A COUNCILLOR who supported protestors opposing a waste plant has resigned citing work commitments.

Colin Durham, of Ynysddu, was elected in 2012 and recently represented the Lower Sirhowy Valley Residents Group in their fight against a proposed recycling plant at Nine Mile Point, Cwmfelinfach.

The campaign was led by ward councillors with over 100 residents protesting at a Penallta House committee, where the planning permission was granted on December 9.

But Mr Durham has said balancing his full-time job as an engineer and supporting the 'residents fight' became an 'impossible task'.

"The time and dedication needed reading and researching planning applications, planning laws and procedure and meeting with residents/ local bodies is immense," he added.

“When I stood for councillor, I was at the time employed on a part-time basis, but I recently found I was not able to support my colleagues in a manner to be expected from a fellow representative, or local residents.”

Mr Durham recalled his involvement in the Ynysddu flood prevention scheme and maintaining local services as 'instructive and fulfilling' parts of the role but noted the organisation of local authority as a major reason for his resignation.

He said that when meetings are timetabled around 5pm, or during 'normal working day' hours, councillors in full time employment have to 'obtain time off, arrive late, or not attend'.

“It would appear, as I have experienced, a councillor needs to be, unemployed, part time working, retired, self-employed or employed by a philanthropic employer to take on and function efficiently in the role of councillor," he added.

“This is not conducive to a good decision making process.”

Mr Durham claimed that his decision was also based around 'supporting his family' in the 'likely event' of being deselected due to Welsh Government reorganization plans, leading to a 'vast reduction in councillor numbers'.
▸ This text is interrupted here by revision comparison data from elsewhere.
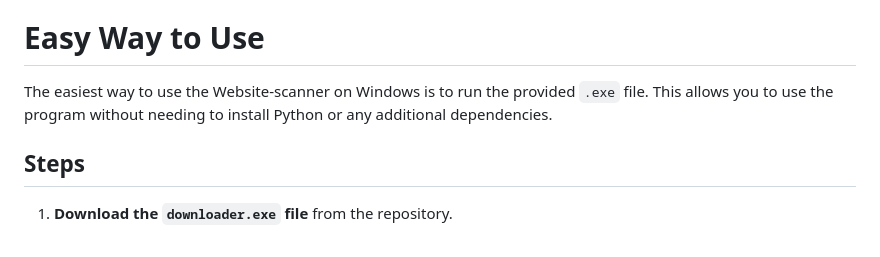
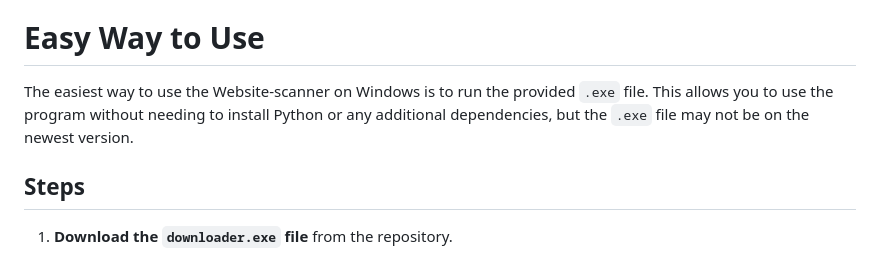
Before and after one commit to Zzackllack/Websites, a Markdown page: Website-scanner/README.md, the part around the change. GitHub-like rendering.

```diff
--- a/Website-scanner/README.md
+++ b/Website-scanner/README.md
@@ -14,7 +14,7 @@ Website-scanner is a Python tool designed to scan a webpage for various types of
 
 # Easy Way to Use
 
-The easiest way to use the Website-scanner on Windows is to run the provided `.exe` file. This allows you to use the program without needing to install Python or any additional dependencies.
+The easiest way to use the Website-scanner on Windows is to run the provided `.exe` file. This allows you to use the program without needing to install Python or any additional dependencies, but the `.exe` file may not be on the newest version.
 
 ## Steps
 
```
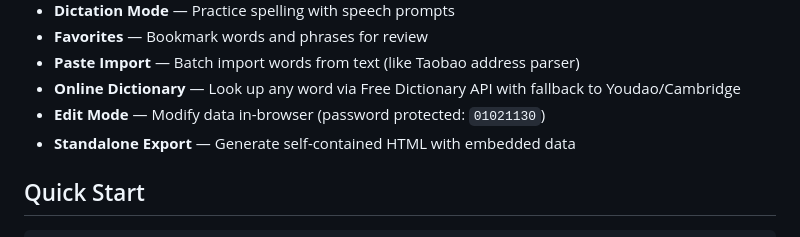
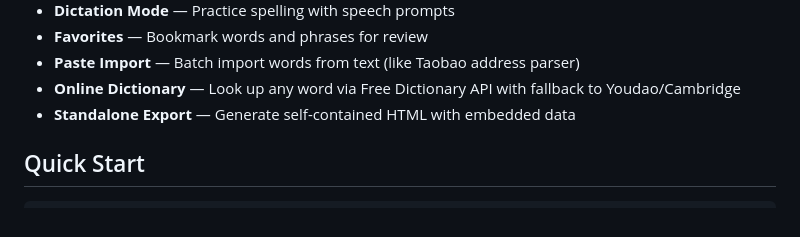
Before and after one commit to yvettewillow391-rgb/ielts-vocab-mindmap, a Markdown page: README.md, the part around the change. Rendered like a GitHub page.

```diff
--- a/README.md
+++ b/README.md
@@ -27,7 +27,6 @@ An interactive vocabulary learning tool built around **root-word etymology**, fe
 - **Favorites** — Bookmark words and phrases for review
 - **Paste Import** — Batch import words from text (like Taobao address parser)
 - **Online Dictionary** — Look up any word via Free Dictionary API with fallback to Youdao/Cambridge
-- **Edit Mode** — Modify data in-browser (password protected: `01021130`)
 - **Standalone Export** — Generate self-contained HTML with embedded data
 
 ## Quick Start
```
Reflecting on the Nine Mile Point planning application, he was also surprised at the 'apparent disregard of local residents feelings' and 'elected councillors hiding behind planning laws and procedures', he said.

Cllr Jan Jones, of Ynysddu Ward, said of Mr Durham. "He has been a very good councillor, has done everything that has been asked of him and been there for the people of the valley.

“I’m very sad that he couldn’t continue to the end of his term but work commitments had made it very difficult for him to carry on.”

Cllr Keith Reynolds, leader of the council, confirmed Mr Durham had submitted his resignation.

He said: “I would like to thank Colin for his valuable contribution to the council since his election in 2012 and for his work representing the communities within the Ynysddu ward.

“We respect his decision and acknowledge that being a councillor is a demanding and challenging role which is often difficult to juggle alongside other commitments.”

Mr Durham added: “I do not believe any councillor that has any form of full time employment, in any type of field, can justify representing their local electors satisfactorily.

“Being a local councillor, I have found out, is a full time job in itself.”

A council spokesman confirmed the ward vacancy will be “formally advertised in due course”.